◆ RECORD EXTRACTS ◆
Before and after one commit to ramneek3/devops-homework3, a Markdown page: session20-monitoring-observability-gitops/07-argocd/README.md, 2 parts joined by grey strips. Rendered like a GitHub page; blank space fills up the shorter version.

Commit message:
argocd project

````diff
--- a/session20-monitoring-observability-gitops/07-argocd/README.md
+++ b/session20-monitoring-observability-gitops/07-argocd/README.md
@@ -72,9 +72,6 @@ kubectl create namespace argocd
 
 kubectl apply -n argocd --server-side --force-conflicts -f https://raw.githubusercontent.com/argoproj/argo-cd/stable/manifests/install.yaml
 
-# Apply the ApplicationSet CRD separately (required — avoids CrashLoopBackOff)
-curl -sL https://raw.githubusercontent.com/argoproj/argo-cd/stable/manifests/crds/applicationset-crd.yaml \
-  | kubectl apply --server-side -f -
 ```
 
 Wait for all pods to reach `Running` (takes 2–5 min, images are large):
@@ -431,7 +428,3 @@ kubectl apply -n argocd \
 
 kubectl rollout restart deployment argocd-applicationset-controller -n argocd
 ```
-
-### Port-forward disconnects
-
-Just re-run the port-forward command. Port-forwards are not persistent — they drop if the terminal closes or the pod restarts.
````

◆ TO DO ◆
Above are the records; copy each line from them that includes the string "argocd".

◆ TASK RESPONSE ◆
Before and after one commit to ramneek3/devops-homework3, a Markdown page: session20-monitoring-observability-gitops/07-argocd/README.md, 2 parts joined by grey strips. Rendered like a GitHub page; blank space fills up the shorter version.
argocd project
--- a/session20-monitoring-observability-gitops/07-argocd/README.md
+++ b/session20-monitoring-observability-gitops/07-argocd/README.md
@@ -72,9 +72,6 @@ kubectl create namespace argocd
 kubectl apply -n argocd --server-side --force-conflicts -f https://raw.githubusercontent.com/argoproj/argo-cd/stable/manifests/install.yaml
@@ -431,7 +428,3 @@ kubectl apply -n argocd \
 kubectl rollout restart deployment argocd-applicationset-controller -n argocd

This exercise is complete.